In 2003, a handful of young software developers from tiny Estonia wrote the code for a voice-over IP program and called it Skype. Derived from the words “sky” and “peer,” Skype was a video chatting and instant messaging application that allowed grad students studying abroad to chat with their significant others back home. OK, that wasn’t the only thing it was used for, but more than 10 years and $8.5 billion later—thanks Microsoft!—the uses of Skype have outgrown simple peer-to-peer communication.
The live and instant nature of Skype holds the senders and receivers of information accountable, making the program perfect for dietitians and personal trainers. Citing affordability and optimum time management, both our resident nutrition expert Mary Hartley RD, and the wellness team at Retrofit, among many others in their shared industry use Skype to counsel patients on diet and fitness.
“I could base an entire practice around Skype,” said Mary, who meets with clients in real life and over video chat. Living in New York City, Skype saves her and her patients gas money, traffic time, and office expenses. “Their (patients) appointments are booked on their Gmail calendars, they pay via PayPal before their appointment, and then we’re on,” said Mary. Read Full Post >
“I’m comfortable with the word fat. I like the word fat. It’s honest,” said Jenny Huttthis morning during her Sirius XM Radio show. I joined her on the air for about 18 minutes wherein we discussed the new F word and why we’ve given it too much power.
“It’s a word. It has as much value or meaning as a person places on it,” I told her, explaining why the word ‘fat’ doesn’t bother me.
LISTEN HERE to our chat and then weigh in on the fat conversation, hear why we love being sweaty, and why we picked the diets we called the best!
Jenny’s been on the air for eight years, one year longer than we’ve been greasing the wheels over here at DietsInReview.com. It was a joy to be invited on the show to talk about what we do here, why we do it, and what’s going on in the industry. Read Full Post >

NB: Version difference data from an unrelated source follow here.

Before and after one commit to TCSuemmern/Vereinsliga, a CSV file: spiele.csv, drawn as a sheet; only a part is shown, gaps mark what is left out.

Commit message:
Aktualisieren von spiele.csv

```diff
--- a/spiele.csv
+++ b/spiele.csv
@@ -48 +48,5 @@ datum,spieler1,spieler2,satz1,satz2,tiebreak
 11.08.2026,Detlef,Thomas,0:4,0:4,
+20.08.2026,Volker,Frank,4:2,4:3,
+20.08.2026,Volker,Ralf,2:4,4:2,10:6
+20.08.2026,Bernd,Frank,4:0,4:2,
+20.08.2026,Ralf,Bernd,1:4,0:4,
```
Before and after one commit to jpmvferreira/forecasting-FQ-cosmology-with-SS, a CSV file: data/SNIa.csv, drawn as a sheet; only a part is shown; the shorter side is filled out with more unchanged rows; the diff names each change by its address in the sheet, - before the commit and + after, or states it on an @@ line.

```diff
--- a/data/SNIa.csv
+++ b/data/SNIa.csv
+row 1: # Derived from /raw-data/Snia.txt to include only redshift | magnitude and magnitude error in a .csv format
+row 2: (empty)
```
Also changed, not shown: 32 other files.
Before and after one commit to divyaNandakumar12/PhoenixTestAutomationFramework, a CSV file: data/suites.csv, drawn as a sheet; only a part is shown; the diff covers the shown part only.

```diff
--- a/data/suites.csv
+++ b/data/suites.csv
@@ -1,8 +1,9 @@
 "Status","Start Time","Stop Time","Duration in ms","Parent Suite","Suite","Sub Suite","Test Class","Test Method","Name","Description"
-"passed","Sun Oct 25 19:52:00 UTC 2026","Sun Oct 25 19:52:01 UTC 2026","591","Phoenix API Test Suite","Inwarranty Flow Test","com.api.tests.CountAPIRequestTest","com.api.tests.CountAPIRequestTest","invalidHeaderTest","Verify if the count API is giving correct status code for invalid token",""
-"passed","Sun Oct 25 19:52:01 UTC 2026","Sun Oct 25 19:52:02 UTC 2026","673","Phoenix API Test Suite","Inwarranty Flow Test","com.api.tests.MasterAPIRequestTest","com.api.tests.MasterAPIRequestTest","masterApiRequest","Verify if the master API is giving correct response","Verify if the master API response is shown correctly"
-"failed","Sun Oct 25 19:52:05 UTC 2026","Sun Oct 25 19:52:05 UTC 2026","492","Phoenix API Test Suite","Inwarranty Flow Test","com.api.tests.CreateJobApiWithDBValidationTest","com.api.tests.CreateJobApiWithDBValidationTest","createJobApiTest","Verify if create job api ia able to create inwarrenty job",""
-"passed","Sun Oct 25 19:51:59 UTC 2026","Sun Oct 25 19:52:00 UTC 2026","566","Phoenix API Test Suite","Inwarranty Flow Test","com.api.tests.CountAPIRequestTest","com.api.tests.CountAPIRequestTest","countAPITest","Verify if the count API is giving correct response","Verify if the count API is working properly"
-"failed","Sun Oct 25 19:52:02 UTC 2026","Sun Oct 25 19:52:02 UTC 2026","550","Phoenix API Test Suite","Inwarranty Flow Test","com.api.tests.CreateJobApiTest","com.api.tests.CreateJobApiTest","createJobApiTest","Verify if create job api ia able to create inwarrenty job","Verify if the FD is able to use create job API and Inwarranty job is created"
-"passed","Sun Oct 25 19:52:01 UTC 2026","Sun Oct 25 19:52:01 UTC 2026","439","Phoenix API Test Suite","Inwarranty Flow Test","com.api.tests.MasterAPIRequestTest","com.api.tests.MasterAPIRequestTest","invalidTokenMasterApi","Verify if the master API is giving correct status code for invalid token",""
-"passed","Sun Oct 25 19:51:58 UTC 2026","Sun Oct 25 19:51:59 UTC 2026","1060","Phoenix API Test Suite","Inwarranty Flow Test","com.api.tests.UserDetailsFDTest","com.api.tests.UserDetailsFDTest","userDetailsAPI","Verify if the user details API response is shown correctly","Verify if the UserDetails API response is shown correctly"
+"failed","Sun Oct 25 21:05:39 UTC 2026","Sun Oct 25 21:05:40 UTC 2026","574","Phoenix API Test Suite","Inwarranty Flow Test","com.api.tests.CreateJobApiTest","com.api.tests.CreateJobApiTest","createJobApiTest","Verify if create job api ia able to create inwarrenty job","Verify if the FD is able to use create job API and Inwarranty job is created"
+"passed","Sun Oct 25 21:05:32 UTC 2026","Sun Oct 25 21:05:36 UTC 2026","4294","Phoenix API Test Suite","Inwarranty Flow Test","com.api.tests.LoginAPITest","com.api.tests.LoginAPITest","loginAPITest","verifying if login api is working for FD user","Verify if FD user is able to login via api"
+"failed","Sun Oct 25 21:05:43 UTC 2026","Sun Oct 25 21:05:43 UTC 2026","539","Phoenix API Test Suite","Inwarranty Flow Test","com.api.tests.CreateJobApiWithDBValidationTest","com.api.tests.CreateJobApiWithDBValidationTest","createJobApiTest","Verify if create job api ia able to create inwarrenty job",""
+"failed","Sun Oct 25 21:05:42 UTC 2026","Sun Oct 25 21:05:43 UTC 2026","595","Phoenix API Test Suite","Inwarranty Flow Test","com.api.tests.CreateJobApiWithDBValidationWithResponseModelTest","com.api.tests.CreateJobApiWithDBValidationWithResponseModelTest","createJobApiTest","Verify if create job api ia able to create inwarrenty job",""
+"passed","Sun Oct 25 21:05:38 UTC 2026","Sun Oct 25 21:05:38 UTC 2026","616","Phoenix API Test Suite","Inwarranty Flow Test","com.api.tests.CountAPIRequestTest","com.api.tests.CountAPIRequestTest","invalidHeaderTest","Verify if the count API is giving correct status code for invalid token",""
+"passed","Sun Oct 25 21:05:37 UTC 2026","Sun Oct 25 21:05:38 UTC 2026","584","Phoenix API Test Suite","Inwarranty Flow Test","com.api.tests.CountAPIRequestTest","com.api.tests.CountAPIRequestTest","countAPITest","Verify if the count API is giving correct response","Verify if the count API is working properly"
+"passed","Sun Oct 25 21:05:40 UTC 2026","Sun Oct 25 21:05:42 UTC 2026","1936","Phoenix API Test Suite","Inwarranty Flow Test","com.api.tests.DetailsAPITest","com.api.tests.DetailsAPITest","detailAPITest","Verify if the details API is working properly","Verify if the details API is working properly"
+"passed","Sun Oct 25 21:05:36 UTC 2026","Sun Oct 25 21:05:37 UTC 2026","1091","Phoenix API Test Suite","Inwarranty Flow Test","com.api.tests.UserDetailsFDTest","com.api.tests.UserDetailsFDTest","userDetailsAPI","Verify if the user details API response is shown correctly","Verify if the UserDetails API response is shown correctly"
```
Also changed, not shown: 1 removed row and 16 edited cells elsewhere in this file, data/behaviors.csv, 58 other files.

Despite what you may have read, mobile apps focused on weight loss aren’t eliminating weight loss companies as we know them. It has been reported that weight loss companies like Weight Watchers and Retrofit are losing business due to a rise in free apps like MyFitnessPal and technology like FitBit. While some individuals trying to lose weight may use those options before paying for a weight loss service, industry analyst John LaRosa believes they have little impact on the overall success of larger weight loss companies.
“I can think of about 10 things that have contributed to the diet companies’ poor showing so far this year,” LaRosa said. “It is not just about free apps like MyFitnessPal. It’s just that this app is now hot and it’s getting lots of attention and recent investor funding.” The activity-monitoring startup FitBit has also received a lot of funding lately and has seen its popularity grow since its debut. Free apps and new devices may not be the sole cause of the diet companies’ downward trend, but something is definitely shifting.
The word retrofit means to add new technology or features to older systems, and the weight loss company of the same name has done exactly that. With the use of state of the art fitness monitoring technology and a team of wellness experts offering hands on instruction to clients, Retrofit has experienced a 90 percent success rate and revolutionized the way people lose weight. There’s just one problem, it costs a lot of money to provide high tech gadgets and 24/7 client support, so Retrofit’s 12-month package hovered around the $3,000 range. In an effort to reach a broader audience, and make it less cost prohibitive for the people who need Retrofit most, the company recently announced a new, more affordable product – Retrofit Advisor.
Retrofit Advisor will feature the same successful products and services as the premium packages, but will cost half as much. Retrofit’s two high tier packages guarantee a 10 percent weight loss and a 15 percent weight loss, respectively. With the Advisor, there is no guarantee, and clients are assigned one weight loss advisor as opposed to three weight loss experts. Read Full Post >
Weight loss is rarely a walk in the park, and some plans are so complex they can be downright intimidating. The strict dietary limitations and harsh fitness regimens of a new weight loss plan can conjure feelings of anxiety and can cramp the process entirely. A study involving the weight loss company Retrofit has revealed that their state of the art data tracking technology limits stress and confusion while producing positive weight loss results.
Retrofit uses a 3D motion sensor called aFitbitto track steps, calories burned, and sleep patterns to be analyzed by their team of weight loss experts. Retrofit employs a wi-fi Withings scale that calculates BMI and body-fat percentage. The data can be viewed online via software on a computer, tablet, or mobile device. In a 12-month study, lead by Retrofit, those using the technology lost an average of 19 pounds, while zealous clients who weighed themselves everyday lost an average of 26 pounds.
Retrofit CEO Jeff Hyman claims the program is effective for individuals as well as corporations looking to lower health care costs. “This statistical data proves that in personal wellness, you can manage what you can measure,” said Hyman. “In order for employers to reduce health care costs due to obesity and its related diseases, companies simply must have a weight loss program that seamlessly collects and monitors employee data.” Read Full Post >